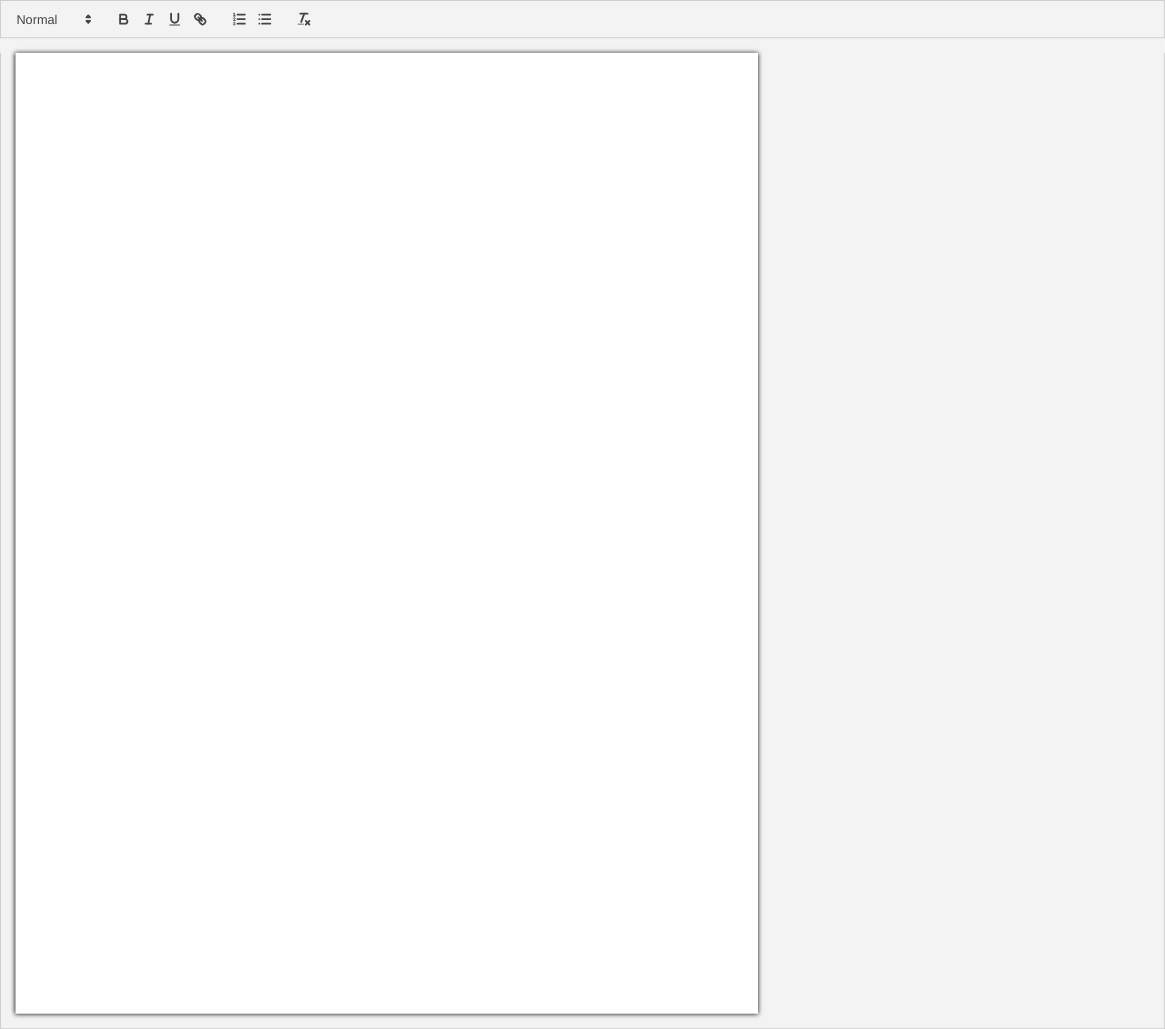
Repository: LaukeyMwaura/g-docs
Page: / (app in client/)
The author's editor kept a copy of each file at every save. The page is drawn from the files as they stood at one save, then again after the next save.
The browser window is 1280 px wide. The pictures show the whole page, at 91% of full size.
The project was rebuilt for these pictures with package versions that can differ from the ones it lists, and the page was loaded fresh each time.

Above is the page before, as saved 2021-05-11 13:49:07.

After the next save:
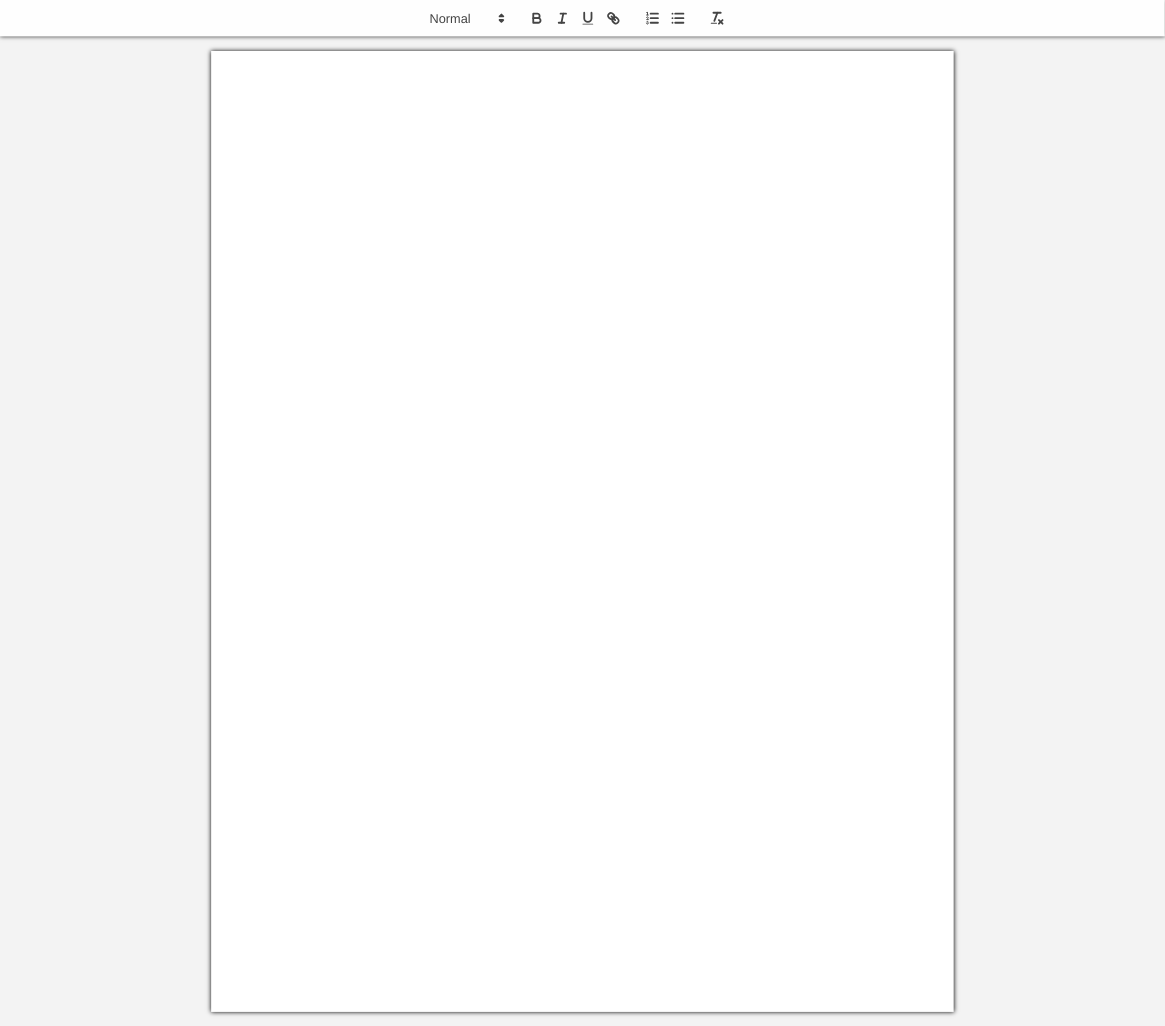
Saved 3 min 28 s later.
--- a/client/src/styles.css
+++ b/client/src/styles.css
@@ -14,3 +14,20 @@ body {
     box-shadow: 0 0 5px 0 black;
     background-color: white;
 }
+
+.container .ql-container.ql-snow{
+    border: none;
+    display:flex;
+    justify-content:center;
+}
+
+.container .ql-toolbar.ql-snow{
+    display:flex;
+    justify-content:center;
+    position:sticky;
+    top: 0;
+    z-index:1 ;
+    background-color: #fefefe;
+    border: none;
+    box-shadow: 0 0 5px 0 black;
+}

• Prompt:
The response should repeat each record precisely and contain no pictures.

• Result of this task:
Repository: LaukeyMwaura/g-docs
Page: / (app in client/)
The author's editor kept a copy of each file at every save. The page is drawn from the files as they stood at one save, then again after the next save.
The browser window is 1280 px wide. The pictures show the whole page, at 91% of full size.
The project was rebuilt for these pictures with package versions that can differ from the ones it lists, and the page was loaded fresh each time.

Above is the page before, as saved 2021-05-11 13:49:07.

After the next save:
Saved 3 min 28 s later.
--- a/client/src/styles.css
+++ b/client/src/styles.css
@@ -14,3 +14,20 @@ body {
     box-shadow: 0 0 5px 0 black;
     background-color: white;
 }
+
+.container .ql-container.ql-snow{
+    border: none;
+    display:flex;
+    justify-content:center;
+}
+
+.container .ql-toolbar.ql-snow{
+    display:flex;
+    justify-content:center;
+    position:sticky;
+    top: 0;
+    z-index:1 ;
+    background-color: #fefefe;
+    border: none;
+    box-shadow: 0 0 5px 0 black;
+}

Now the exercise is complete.